▶ **WORK TO BE COMPLETED**
Check each line of the records for "anchor"; collect those that have it.

PROVIDED MATERIAL section start

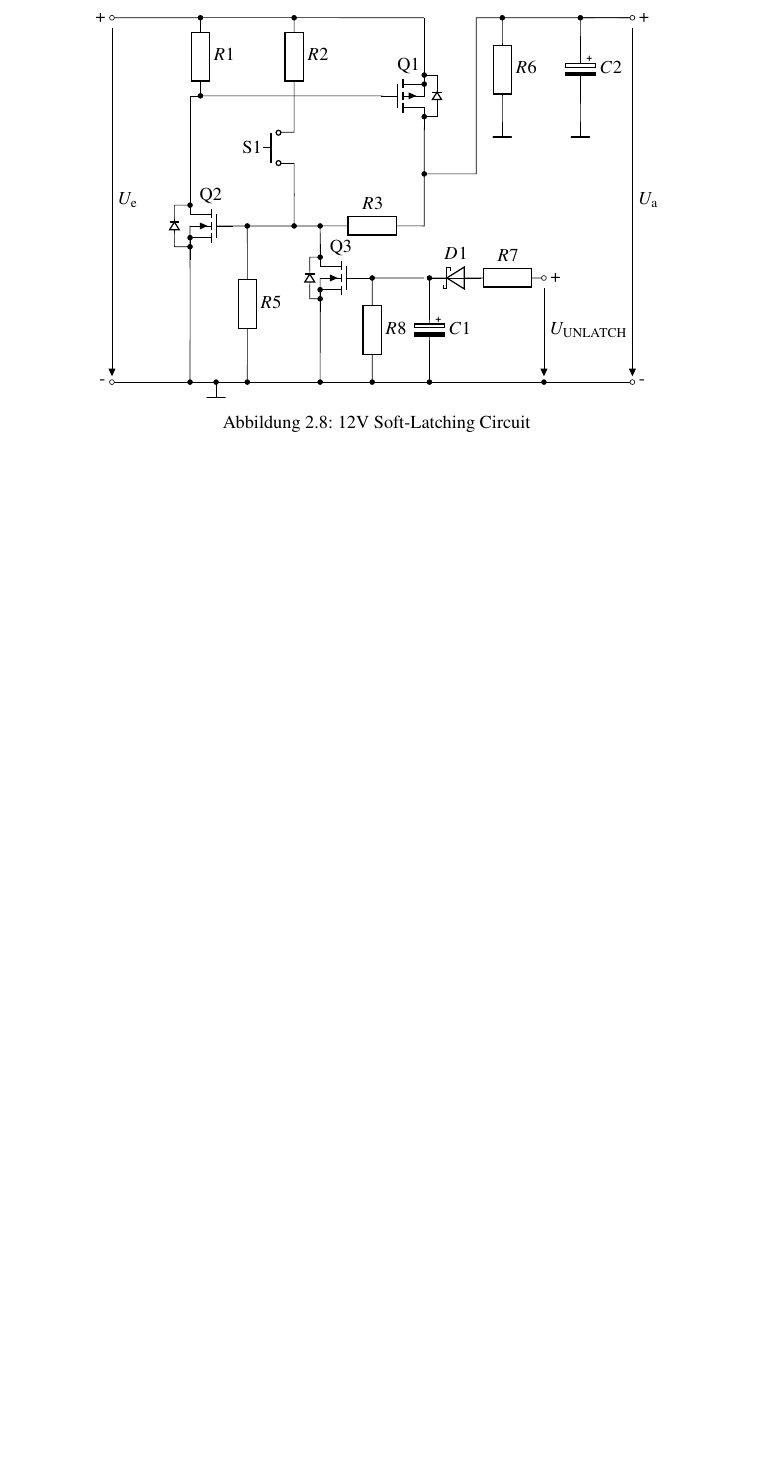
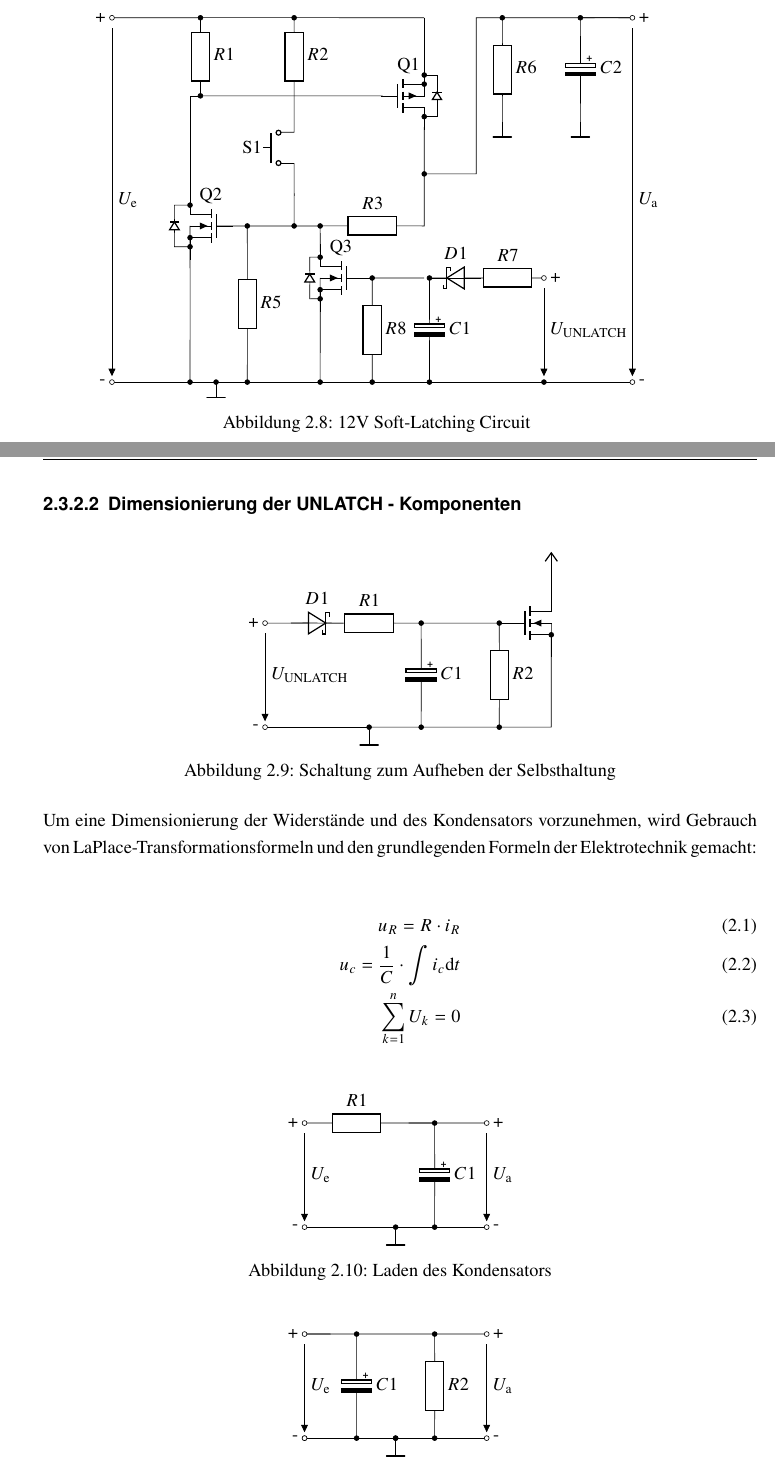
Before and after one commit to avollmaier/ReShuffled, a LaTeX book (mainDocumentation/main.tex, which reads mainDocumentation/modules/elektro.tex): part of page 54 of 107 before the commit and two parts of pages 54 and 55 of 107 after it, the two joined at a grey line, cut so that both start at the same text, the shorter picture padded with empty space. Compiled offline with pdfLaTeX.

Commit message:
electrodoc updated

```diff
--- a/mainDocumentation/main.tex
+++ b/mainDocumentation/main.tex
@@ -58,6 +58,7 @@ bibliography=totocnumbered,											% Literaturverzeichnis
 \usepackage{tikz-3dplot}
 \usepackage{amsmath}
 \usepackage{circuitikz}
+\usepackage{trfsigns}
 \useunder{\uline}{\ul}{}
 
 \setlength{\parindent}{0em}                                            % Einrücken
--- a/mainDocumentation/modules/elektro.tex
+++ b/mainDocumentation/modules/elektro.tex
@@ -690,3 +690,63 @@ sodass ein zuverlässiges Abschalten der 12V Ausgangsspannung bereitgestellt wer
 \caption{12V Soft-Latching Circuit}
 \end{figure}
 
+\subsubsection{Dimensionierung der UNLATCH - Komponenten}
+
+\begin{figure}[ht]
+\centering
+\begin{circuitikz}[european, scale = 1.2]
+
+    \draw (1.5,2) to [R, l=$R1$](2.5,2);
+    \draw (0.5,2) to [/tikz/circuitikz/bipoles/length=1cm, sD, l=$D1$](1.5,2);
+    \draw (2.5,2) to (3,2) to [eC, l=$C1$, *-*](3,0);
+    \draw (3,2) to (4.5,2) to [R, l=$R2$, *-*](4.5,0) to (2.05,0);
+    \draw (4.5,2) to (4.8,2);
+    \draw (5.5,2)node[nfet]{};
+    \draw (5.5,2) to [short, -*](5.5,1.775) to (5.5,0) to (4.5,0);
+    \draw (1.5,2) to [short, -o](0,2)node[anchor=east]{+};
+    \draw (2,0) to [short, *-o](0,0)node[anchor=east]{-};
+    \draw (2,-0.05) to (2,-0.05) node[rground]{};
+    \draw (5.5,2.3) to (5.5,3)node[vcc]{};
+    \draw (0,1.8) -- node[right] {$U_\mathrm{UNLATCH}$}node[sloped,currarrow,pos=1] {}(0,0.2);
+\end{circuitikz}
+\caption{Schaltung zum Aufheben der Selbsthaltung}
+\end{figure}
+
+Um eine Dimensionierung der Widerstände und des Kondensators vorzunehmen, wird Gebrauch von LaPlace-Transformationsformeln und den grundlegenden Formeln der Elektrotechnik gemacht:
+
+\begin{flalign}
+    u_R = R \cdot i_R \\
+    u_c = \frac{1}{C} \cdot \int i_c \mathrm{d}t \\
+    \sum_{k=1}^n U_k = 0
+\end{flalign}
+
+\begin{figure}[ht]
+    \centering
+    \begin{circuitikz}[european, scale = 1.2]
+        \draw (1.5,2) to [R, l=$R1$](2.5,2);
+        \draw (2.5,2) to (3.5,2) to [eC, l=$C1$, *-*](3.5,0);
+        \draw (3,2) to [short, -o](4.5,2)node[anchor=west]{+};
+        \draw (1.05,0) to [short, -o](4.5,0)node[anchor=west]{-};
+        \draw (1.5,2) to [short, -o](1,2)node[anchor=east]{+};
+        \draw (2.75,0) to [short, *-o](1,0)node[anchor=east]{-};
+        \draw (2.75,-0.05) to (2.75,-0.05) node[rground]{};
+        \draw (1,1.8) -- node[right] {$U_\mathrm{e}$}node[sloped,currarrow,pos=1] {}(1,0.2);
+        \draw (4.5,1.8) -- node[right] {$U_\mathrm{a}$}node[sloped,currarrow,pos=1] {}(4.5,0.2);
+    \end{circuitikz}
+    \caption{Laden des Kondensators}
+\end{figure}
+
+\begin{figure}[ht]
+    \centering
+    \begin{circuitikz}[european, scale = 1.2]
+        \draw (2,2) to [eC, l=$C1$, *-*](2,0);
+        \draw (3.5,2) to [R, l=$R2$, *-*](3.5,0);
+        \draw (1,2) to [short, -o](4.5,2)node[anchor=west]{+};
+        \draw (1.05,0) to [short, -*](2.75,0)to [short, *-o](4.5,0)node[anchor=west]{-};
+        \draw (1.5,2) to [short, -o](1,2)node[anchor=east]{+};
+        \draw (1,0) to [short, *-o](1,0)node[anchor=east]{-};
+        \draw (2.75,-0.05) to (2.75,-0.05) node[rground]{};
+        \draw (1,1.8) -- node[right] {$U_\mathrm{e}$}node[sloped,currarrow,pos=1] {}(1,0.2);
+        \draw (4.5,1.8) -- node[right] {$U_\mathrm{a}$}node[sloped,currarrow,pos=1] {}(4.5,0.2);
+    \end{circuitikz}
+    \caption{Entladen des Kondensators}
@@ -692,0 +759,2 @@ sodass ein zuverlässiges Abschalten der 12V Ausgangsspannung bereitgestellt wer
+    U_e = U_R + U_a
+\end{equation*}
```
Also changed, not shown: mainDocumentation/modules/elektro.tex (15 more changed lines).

PROVIDED MATERIAL section end
PROVIDED MATERIAL section start

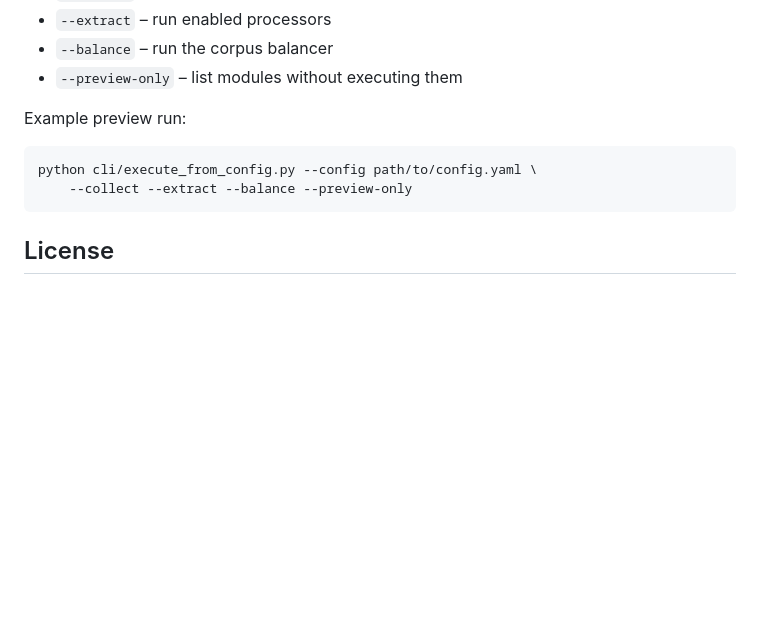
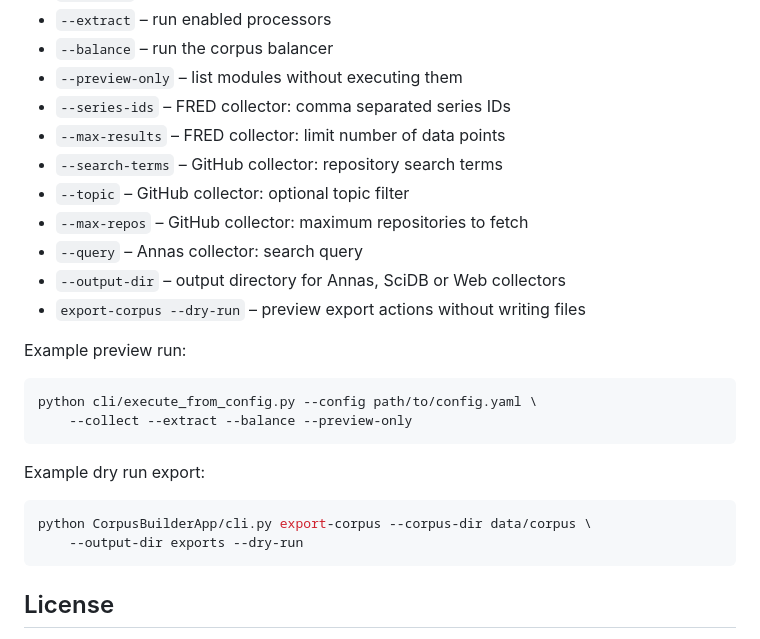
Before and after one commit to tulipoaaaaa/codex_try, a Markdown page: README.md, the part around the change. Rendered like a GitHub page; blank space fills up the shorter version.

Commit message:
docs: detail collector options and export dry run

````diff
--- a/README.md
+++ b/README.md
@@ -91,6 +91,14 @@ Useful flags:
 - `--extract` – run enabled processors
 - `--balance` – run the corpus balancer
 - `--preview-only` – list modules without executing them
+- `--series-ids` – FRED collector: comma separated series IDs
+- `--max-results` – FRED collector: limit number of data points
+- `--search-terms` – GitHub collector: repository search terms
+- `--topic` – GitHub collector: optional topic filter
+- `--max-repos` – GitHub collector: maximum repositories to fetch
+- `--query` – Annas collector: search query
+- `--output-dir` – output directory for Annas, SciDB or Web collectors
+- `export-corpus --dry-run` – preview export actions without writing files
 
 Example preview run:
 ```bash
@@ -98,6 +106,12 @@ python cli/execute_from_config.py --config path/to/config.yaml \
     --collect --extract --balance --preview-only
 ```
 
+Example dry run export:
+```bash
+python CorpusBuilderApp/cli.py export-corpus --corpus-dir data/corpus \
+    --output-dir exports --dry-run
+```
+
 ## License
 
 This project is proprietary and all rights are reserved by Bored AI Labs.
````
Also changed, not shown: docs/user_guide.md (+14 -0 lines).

PROVIDED MATERIAL section end

▶ **ANSWER FOR THIS EXERCISE**
+    \draw (1.5,2) to [short, -o](0,2)node[anchor=east]{+};
+    \draw (2,0) to [short, *-o](0,0)node[anchor=east]{-};
+        \draw (3,2) to [short, -o](4.5,2)node[anchor=west]{+};
+        \draw (1.05,0) to [short, -o](4.5,0)node[anchor=west]{-};
+        \draw (1.5,2) to [short, -o](1,2)node[anchor=east]{+};
+        \draw (2.75,0) to [short, *-o](1,0)node[anchor=east]{-};
+        \draw (1,2) to [short, -o](4.5,2)node[anchor=west]{+};
+        \draw (1.05,0) to [short, -*](2.75,0)to [short, *-o](4.5,0)node[anchor=west]{-};
+        \draw (1.5,2) to [short, -o](1,2)node[anchor=east]{+};
+        \draw (1,0) to [short, *-o](1,0)node[anchor=east]{-};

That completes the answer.